When you reproduce the data, keep every word exactly as it stands and leave the pictures out.

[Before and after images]
+-------+

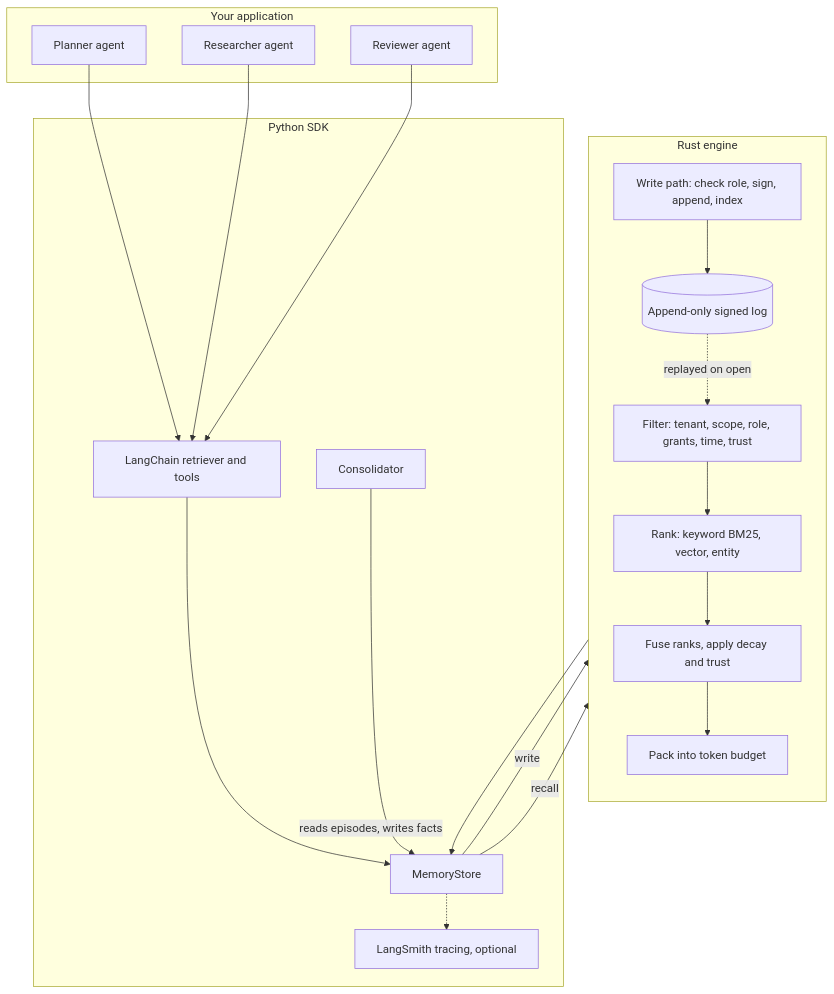
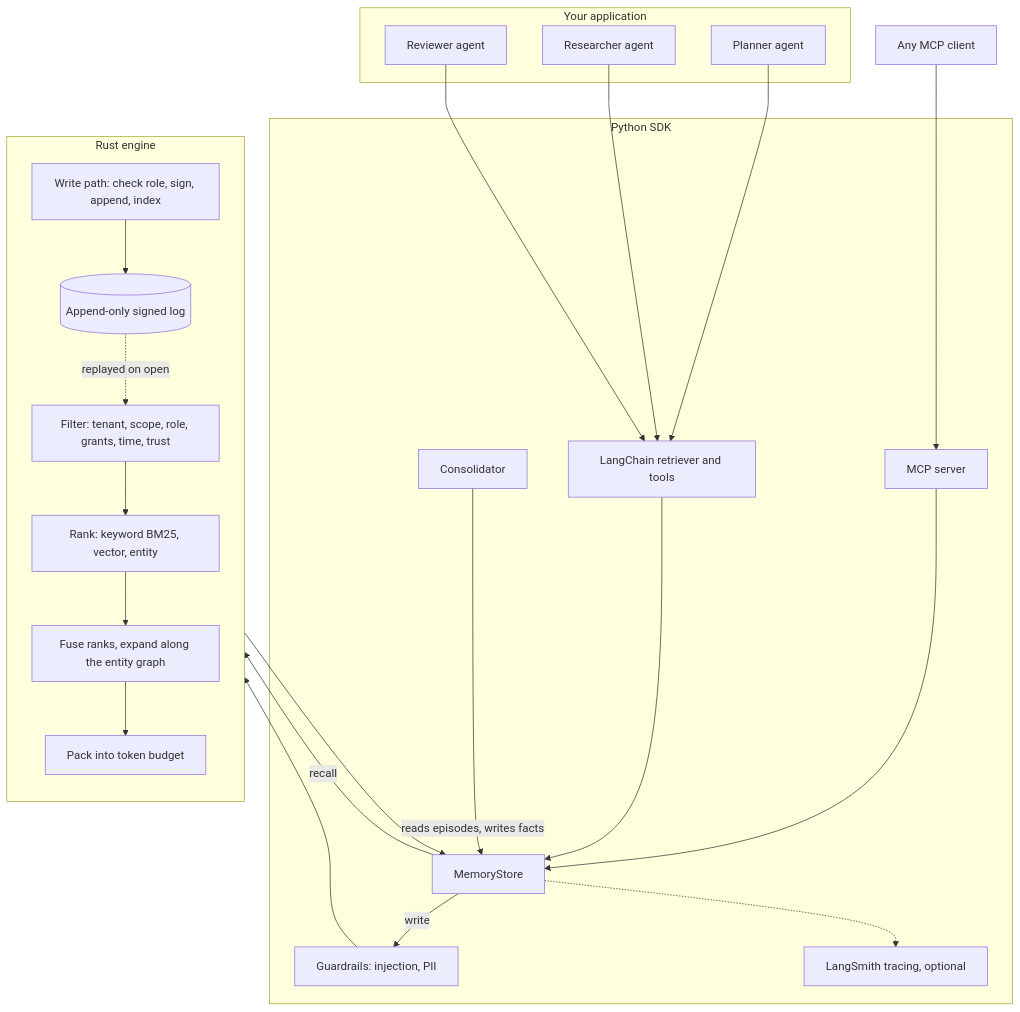
One commit to shakehasan/mnemosoma changed the first of 5 diagrams in README.md. Above: the diagram before and after it, drawn with Mermaid. The commit also changed other lines of this file and 13 other files, not shown here.

````diff
--- a/README.md
+++ b/README.md
@@ -93,32 +125,35 @@
 ```mermaid
 flowchart TB
     subgraph APP["Your application"]
         A1["Planner agent"]
         A2["Researcher agent"]
         A3["Reviewer agent"]
     end
 
     subgraph PY["Python SDK"]
         LC["LangChain retriever and tools"]
+        MCP["MCP server"]
         SDK["MemoryStore"]
+        GU["Guardrails: injection, PII"]
         CON["Consolidator"]
         TR["LangSmith tracing, optional"]
     end
 
     subgraph RS["Rust engine"]
         direction TB
         W["Write path: check role, sign, append, index"]
         LOG[("Append-only signed log")]
         F["Filter: tenant, scope, role, grants, time, trust"]
         R["Rank: keyword BM25, vector, entity"]
-        FU["Fuse ranks, apply decay and trust"]
+        FU["Fuse ranks, expand along the entity graph"]
         B["Pack into token budget"]
     end
 
+    EXT["Any MCP client"] --> MCP --> SDK
     A1 & A2 & A3 --> LC --> SDK
-    SDK -- "write" --> W --> LOG
+    SDK -- "write" --> GU --> W --> LOG
     SDK -- "recall" --> F --> R --> FU --> B --> SDK
     LOG -. "replayed on open" .-> F
     CON -- "reads episodes, writes facts" --> SDK
     SDK -.-> TR
 ```
````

+-------+

Result for this exercise
One commit to shakehasan/mnemosoma changed the first of 5 diagrams in README.md. Above: the diagram before and after it, drawn with Mermaid. The commit also changed other lines of this file and 13 other files, not shown here.

````diff
--- a/README.md
+++ b/README.md
@@ -93,32 +125,35 @@
 ```mermaid
 flowchart TB
     subgraph APP["Your application"]
         A1["Planner agent"]
         A2["Researcher agent"]
         A3["Reviewer agent"]
     end
 
     subgraph PY["Python SDK"]
         LC["LangChain retriever and tools"]
+        MCP["MCP server"]
         SDK["MemoryStore"]
+        GU["Guardrails: injection, PII"]
         CON["Consolidator"]
         TR["LangSmith tracing, optional"]
     end
 
     subgraph RS["Rust engine"]
         direction TB
         W["Write path: check role, sign, append, index"]
         LOG[("Append-only signed log")]
         F["Filter: tenant, scope, role, grants, time, trust"]
         R["Rank: keyword BM25, vector, entity"]
-        FU["Fuse ranks, apply decay and trust"]
+        FU["Fuse ranks, expand along the entity graph"]
         B["Pack into token budget"]
     end
 
+    EXT["Any MCP client"] --> MCP --> SDK
     A1 & A2 & A3 --> LC --> SDK
-    SDK -- "write" --> W --> LOG
+    SDK -- "write" --> GU --> W --> LOG
     SDK -- "recall" --> F --> R --> FU --> B --> SDK
     LOG -. "replayed on open" .-> F
     CON -- "reads episodes, writes facts" --> SDK
     SDK -.-> TR
 ```
````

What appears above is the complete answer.